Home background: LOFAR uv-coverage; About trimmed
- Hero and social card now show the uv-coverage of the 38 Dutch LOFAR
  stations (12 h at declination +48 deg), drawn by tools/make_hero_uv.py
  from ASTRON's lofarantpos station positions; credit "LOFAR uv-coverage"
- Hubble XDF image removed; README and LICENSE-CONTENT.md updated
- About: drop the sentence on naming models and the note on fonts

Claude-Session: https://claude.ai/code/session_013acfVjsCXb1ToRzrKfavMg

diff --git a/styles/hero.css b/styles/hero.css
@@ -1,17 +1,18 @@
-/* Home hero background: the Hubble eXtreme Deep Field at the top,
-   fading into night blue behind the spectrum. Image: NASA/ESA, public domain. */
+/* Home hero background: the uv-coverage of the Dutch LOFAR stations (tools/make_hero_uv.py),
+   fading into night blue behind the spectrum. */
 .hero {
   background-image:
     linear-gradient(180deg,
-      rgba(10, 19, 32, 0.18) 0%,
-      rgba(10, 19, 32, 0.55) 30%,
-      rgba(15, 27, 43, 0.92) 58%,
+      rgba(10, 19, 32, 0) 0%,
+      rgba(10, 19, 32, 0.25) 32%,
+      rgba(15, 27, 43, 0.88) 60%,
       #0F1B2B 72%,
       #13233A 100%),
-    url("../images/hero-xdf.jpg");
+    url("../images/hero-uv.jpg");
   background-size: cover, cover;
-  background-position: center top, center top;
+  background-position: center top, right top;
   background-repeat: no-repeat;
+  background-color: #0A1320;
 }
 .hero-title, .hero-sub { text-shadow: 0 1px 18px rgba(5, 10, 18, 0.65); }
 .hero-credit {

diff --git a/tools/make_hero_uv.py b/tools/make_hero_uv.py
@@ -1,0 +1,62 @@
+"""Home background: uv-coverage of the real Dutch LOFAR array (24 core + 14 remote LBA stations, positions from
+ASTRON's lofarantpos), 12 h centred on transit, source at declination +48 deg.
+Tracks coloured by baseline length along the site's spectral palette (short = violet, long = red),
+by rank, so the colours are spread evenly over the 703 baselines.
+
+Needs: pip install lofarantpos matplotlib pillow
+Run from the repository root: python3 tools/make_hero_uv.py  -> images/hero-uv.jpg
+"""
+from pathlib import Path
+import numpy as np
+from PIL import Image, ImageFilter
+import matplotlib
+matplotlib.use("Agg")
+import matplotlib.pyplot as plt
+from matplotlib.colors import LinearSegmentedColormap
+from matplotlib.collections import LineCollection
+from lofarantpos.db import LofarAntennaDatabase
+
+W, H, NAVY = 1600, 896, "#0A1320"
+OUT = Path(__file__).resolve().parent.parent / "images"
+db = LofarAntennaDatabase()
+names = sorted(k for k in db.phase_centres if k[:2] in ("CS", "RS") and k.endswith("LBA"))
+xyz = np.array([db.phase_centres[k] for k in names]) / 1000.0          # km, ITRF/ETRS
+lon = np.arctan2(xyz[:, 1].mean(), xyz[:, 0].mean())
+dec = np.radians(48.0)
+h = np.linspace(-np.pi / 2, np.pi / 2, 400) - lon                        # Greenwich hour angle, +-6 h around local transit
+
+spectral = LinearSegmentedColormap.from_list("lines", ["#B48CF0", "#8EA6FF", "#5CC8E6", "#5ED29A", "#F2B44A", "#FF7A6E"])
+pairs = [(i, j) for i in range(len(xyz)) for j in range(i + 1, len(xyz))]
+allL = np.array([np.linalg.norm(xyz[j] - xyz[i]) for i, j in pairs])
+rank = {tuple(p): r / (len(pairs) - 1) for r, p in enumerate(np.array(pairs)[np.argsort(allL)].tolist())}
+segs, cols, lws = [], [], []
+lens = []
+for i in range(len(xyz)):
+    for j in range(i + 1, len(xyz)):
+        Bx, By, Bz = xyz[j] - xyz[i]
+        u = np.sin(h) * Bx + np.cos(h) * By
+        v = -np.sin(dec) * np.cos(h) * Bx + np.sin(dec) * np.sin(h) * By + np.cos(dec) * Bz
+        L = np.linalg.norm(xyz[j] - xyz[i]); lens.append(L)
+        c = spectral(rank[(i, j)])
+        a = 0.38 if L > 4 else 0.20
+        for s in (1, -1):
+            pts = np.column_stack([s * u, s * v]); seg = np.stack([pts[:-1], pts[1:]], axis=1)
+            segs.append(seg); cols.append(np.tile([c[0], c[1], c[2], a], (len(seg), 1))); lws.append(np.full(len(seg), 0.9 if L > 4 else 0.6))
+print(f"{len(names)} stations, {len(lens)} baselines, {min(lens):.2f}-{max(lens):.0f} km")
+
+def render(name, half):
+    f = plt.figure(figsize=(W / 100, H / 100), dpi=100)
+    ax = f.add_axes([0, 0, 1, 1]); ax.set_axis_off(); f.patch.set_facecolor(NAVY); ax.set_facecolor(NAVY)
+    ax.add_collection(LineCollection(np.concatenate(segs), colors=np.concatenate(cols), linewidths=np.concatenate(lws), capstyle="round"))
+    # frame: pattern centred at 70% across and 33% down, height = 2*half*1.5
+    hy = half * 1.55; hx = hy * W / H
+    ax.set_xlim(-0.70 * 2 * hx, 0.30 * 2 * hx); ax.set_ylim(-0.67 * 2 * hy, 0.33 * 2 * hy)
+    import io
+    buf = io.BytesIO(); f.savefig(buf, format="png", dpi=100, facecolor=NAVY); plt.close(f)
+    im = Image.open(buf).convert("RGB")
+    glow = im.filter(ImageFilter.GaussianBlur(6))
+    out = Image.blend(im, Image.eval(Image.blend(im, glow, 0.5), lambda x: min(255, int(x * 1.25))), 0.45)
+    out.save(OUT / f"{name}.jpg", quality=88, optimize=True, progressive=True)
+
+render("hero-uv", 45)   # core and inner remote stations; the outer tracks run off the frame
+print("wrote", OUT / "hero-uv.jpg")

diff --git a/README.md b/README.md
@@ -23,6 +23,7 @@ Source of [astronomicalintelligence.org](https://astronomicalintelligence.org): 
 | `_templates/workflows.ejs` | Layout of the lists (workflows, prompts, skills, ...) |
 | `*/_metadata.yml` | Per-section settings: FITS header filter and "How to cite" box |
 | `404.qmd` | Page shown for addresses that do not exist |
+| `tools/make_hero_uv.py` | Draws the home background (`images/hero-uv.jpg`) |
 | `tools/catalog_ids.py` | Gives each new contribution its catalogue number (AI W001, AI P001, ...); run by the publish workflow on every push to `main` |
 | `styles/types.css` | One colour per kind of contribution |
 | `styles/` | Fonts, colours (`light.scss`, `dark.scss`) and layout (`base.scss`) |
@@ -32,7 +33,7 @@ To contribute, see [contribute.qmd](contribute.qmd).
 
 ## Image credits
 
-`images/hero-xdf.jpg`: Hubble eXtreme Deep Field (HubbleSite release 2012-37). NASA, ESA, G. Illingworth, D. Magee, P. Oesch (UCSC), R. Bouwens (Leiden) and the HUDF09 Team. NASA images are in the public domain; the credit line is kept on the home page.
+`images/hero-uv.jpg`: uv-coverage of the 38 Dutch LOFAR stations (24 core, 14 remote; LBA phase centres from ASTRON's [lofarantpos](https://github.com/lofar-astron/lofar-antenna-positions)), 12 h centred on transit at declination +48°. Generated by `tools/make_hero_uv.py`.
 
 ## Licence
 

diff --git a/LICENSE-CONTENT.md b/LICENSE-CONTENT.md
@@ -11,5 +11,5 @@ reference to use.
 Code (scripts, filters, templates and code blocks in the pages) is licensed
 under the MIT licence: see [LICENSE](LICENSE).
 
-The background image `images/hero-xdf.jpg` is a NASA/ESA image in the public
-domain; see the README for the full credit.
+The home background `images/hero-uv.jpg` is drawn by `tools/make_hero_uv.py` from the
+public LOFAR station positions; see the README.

■ ■ ■

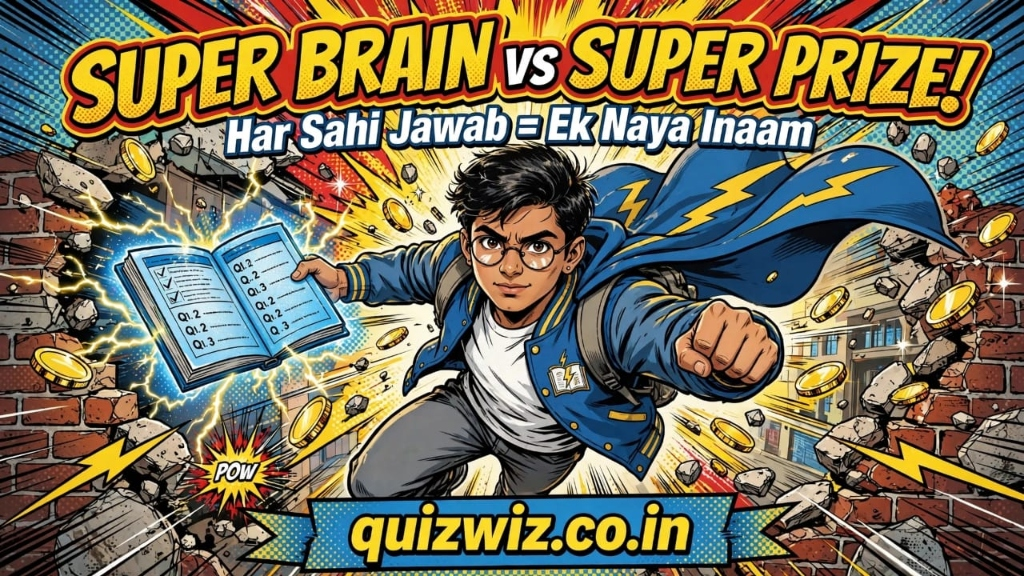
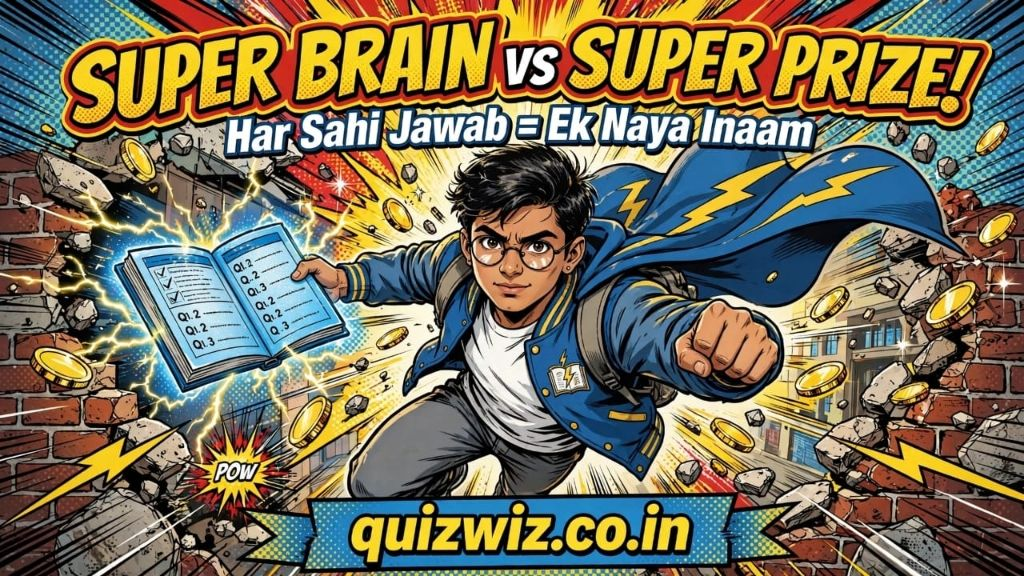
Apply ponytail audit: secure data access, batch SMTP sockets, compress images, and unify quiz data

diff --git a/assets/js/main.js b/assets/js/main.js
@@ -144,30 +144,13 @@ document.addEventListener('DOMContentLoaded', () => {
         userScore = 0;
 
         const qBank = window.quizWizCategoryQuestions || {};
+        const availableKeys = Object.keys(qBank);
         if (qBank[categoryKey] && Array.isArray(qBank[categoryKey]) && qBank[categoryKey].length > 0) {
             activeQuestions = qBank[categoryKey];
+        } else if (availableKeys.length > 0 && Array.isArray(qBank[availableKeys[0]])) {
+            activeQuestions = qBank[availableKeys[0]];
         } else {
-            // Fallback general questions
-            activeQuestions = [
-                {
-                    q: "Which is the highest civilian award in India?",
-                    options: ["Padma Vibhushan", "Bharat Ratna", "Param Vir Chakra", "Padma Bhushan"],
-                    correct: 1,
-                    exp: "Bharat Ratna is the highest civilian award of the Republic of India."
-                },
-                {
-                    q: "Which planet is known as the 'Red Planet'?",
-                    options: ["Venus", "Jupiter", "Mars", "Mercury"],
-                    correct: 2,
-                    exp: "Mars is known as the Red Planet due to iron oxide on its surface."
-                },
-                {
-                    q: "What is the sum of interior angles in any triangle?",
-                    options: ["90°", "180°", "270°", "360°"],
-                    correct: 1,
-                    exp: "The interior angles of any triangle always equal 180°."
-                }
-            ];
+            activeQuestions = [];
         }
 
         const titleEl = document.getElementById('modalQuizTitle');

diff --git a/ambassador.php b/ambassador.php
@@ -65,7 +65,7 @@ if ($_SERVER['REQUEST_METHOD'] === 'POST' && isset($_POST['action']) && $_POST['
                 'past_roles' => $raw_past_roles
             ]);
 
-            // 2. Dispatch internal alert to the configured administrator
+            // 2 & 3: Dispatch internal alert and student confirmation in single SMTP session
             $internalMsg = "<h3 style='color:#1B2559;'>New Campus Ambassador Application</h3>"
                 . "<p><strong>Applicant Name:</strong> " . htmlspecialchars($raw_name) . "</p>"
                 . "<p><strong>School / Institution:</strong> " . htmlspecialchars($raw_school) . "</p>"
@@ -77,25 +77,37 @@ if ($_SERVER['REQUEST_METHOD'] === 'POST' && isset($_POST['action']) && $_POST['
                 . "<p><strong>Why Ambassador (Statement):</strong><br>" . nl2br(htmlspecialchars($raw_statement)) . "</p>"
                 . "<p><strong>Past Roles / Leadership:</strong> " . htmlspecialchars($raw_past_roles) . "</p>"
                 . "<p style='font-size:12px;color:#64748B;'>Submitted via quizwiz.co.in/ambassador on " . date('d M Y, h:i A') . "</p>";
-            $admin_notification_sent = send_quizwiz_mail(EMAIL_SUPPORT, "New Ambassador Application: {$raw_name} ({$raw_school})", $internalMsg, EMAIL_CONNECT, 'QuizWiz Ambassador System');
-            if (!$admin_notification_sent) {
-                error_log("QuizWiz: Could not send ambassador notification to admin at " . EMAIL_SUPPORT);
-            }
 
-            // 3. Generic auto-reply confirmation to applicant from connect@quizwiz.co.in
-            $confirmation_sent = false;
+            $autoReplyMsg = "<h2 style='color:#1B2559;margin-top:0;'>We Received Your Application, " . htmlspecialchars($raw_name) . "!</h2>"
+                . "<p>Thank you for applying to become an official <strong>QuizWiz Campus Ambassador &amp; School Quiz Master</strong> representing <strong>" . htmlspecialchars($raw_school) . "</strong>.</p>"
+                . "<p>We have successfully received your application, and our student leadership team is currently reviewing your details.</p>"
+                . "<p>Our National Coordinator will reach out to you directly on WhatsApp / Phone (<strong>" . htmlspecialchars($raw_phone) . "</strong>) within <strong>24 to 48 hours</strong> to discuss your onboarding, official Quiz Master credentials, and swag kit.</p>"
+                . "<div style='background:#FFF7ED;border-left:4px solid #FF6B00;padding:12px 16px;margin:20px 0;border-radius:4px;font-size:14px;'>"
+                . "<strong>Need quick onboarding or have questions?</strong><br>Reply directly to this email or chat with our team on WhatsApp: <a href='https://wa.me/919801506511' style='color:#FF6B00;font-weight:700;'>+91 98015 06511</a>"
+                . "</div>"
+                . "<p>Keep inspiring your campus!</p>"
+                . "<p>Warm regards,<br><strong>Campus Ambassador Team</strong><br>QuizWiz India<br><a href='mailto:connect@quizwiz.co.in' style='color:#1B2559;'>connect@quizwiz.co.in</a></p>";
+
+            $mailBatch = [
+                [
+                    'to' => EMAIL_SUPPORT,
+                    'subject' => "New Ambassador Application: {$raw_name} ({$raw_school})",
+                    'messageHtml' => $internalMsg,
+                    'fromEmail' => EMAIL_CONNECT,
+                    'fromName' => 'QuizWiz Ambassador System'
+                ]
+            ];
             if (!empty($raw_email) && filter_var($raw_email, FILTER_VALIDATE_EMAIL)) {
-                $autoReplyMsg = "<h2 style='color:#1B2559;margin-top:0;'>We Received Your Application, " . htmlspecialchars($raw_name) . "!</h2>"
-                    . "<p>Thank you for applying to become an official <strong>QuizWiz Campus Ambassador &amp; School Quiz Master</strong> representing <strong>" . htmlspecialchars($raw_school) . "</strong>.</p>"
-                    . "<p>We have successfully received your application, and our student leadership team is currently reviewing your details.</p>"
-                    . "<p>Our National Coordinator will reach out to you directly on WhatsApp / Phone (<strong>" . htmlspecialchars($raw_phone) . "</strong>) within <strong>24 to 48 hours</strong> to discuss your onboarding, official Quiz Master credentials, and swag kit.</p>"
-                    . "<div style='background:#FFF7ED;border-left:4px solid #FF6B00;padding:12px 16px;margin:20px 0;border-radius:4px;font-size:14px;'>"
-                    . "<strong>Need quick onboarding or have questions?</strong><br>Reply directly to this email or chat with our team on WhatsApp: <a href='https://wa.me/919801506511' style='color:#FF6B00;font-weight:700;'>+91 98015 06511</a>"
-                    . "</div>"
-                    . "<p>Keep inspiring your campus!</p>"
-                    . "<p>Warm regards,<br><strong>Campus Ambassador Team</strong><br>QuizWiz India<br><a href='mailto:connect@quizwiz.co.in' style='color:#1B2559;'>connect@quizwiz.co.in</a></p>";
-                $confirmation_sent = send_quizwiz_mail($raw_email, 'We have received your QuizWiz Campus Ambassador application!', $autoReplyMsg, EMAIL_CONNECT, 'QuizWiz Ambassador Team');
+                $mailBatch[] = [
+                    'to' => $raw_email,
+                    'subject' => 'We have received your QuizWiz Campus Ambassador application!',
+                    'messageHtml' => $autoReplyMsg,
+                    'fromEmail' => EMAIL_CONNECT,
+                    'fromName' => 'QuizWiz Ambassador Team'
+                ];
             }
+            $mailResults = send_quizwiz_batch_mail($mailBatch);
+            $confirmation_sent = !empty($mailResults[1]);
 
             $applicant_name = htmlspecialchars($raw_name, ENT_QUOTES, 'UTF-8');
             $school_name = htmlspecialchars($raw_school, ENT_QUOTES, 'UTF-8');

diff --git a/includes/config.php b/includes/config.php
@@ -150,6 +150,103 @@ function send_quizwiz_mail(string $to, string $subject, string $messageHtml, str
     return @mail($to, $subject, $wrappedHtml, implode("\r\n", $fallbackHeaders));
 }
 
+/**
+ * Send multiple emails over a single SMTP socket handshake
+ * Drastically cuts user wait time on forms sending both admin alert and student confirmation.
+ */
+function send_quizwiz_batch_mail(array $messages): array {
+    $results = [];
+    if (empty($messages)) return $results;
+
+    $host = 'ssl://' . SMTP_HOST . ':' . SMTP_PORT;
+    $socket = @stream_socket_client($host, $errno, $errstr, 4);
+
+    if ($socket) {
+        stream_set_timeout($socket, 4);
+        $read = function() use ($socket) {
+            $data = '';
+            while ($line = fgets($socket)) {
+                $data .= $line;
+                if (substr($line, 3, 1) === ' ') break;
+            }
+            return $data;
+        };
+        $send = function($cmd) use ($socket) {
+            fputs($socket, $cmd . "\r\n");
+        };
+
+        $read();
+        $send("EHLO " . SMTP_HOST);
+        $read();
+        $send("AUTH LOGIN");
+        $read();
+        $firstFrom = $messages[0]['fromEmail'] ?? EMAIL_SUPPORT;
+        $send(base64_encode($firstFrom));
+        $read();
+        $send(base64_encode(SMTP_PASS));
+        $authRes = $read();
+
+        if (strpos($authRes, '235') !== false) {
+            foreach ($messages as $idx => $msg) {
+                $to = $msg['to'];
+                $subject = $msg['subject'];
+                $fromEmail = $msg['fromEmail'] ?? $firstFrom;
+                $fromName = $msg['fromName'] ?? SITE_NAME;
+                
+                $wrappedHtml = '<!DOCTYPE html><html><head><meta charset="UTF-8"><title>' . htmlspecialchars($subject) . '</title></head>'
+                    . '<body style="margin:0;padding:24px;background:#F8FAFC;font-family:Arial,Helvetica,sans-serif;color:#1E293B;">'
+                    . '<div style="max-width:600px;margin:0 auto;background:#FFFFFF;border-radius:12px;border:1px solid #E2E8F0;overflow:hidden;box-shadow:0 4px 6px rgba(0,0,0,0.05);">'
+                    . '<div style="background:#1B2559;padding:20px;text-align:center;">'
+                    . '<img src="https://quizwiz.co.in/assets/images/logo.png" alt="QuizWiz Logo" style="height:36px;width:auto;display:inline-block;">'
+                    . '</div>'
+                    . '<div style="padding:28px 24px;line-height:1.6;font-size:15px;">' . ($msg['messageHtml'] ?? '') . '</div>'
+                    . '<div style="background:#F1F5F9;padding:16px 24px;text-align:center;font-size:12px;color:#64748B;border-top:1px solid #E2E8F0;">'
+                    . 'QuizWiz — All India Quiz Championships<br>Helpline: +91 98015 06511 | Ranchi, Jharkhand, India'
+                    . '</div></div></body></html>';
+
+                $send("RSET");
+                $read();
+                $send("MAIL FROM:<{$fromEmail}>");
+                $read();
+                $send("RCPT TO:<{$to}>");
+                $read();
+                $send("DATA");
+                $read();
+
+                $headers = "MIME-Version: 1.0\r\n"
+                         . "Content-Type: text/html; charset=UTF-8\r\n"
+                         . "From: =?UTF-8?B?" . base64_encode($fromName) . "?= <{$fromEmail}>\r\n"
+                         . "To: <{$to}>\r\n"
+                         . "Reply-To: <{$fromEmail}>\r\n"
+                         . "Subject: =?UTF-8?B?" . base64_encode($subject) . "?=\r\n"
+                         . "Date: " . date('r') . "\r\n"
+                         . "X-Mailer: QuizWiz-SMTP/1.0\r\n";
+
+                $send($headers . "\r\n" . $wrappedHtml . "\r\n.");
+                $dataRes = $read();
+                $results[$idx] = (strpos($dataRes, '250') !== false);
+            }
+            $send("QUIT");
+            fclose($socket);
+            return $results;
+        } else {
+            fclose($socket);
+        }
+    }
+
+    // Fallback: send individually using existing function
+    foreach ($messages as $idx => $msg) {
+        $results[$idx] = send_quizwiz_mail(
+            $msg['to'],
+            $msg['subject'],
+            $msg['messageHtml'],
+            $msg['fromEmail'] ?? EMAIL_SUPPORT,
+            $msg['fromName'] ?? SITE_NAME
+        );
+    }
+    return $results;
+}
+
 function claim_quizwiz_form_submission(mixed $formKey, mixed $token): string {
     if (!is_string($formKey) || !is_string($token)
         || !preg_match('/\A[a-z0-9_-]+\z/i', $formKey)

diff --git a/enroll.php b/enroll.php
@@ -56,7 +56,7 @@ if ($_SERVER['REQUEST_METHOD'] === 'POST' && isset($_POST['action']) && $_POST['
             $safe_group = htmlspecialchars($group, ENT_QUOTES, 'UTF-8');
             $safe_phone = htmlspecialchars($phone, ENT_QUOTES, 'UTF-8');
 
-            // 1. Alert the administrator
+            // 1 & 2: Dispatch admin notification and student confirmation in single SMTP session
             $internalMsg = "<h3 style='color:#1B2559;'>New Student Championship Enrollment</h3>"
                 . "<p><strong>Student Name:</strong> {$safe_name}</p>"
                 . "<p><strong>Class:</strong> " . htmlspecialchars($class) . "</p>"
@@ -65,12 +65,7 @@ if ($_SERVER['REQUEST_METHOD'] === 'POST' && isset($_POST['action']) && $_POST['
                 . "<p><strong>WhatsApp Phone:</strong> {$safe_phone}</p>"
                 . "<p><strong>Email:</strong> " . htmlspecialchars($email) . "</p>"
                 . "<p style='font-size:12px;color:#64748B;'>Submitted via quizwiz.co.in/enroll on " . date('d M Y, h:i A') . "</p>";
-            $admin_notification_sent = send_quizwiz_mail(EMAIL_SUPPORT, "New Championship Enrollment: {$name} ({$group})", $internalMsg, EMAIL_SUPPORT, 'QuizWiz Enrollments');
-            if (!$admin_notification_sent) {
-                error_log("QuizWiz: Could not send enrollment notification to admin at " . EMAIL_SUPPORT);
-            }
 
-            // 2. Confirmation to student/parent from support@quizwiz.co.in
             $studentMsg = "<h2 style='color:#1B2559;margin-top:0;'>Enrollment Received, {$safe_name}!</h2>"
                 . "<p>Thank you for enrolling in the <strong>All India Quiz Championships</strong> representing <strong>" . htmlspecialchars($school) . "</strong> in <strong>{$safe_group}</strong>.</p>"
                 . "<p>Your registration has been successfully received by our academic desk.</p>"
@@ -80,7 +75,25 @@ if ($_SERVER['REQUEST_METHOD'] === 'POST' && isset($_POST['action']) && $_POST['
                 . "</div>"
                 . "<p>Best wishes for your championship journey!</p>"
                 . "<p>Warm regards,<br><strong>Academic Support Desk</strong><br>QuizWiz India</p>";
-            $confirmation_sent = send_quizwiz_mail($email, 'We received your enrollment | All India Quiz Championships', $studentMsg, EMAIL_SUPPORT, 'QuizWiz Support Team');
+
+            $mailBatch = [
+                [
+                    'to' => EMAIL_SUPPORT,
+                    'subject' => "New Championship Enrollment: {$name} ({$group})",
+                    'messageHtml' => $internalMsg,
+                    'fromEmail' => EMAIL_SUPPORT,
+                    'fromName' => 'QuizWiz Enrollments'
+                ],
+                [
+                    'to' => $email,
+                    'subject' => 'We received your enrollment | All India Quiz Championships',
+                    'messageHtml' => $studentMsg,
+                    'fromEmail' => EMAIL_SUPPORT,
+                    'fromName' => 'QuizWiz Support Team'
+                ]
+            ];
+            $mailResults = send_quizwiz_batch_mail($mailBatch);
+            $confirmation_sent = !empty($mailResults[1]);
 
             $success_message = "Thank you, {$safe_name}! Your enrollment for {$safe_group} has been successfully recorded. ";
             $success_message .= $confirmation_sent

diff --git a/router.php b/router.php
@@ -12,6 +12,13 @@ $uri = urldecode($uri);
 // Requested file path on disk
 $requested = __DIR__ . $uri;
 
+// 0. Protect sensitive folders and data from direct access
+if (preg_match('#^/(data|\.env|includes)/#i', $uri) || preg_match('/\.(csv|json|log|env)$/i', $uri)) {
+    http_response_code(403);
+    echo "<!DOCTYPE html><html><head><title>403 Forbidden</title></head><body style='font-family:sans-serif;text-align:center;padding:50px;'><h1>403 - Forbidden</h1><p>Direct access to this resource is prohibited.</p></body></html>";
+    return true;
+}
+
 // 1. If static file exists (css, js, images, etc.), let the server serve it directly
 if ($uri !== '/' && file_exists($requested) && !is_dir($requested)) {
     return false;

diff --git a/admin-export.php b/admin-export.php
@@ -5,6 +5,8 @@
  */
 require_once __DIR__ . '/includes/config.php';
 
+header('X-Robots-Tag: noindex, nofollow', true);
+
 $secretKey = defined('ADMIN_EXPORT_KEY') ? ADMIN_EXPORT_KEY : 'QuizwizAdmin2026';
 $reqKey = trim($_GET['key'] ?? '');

■ ■ ■

WHAT YOU ARE ASKED TO DO -
Set down, unchanged, only those lines above that fall between the line with "27, 43, 0.88)" and the line with "-1,0 +1,62 @@", the two end lines included.

OUTPUT FOR THIS TASK -
+      rgba(15, 27, 43, 0.88) 60%,
       #0F1B2B 72%,
       #13233A 100%),
-    url("../images/hero-xdf.jpg");
+    url("../images/hero-uv.jpg");
   background-size: cover, cover;
-  background-position: center top, center top;
+  background-position: center top, right top;
   background-repeat: no-repeat;
+  background-color: #0A1320;
 }
 .hero-title, .hero-sub { text-shadow: 0 1px 18px rgba(5, 10, 18, 0.65); }
 .hero-credit {

diff --git a/tools/make_hero_uv.py b/tools/make_hero_uv.py
@@ -1,0 +1,62 @@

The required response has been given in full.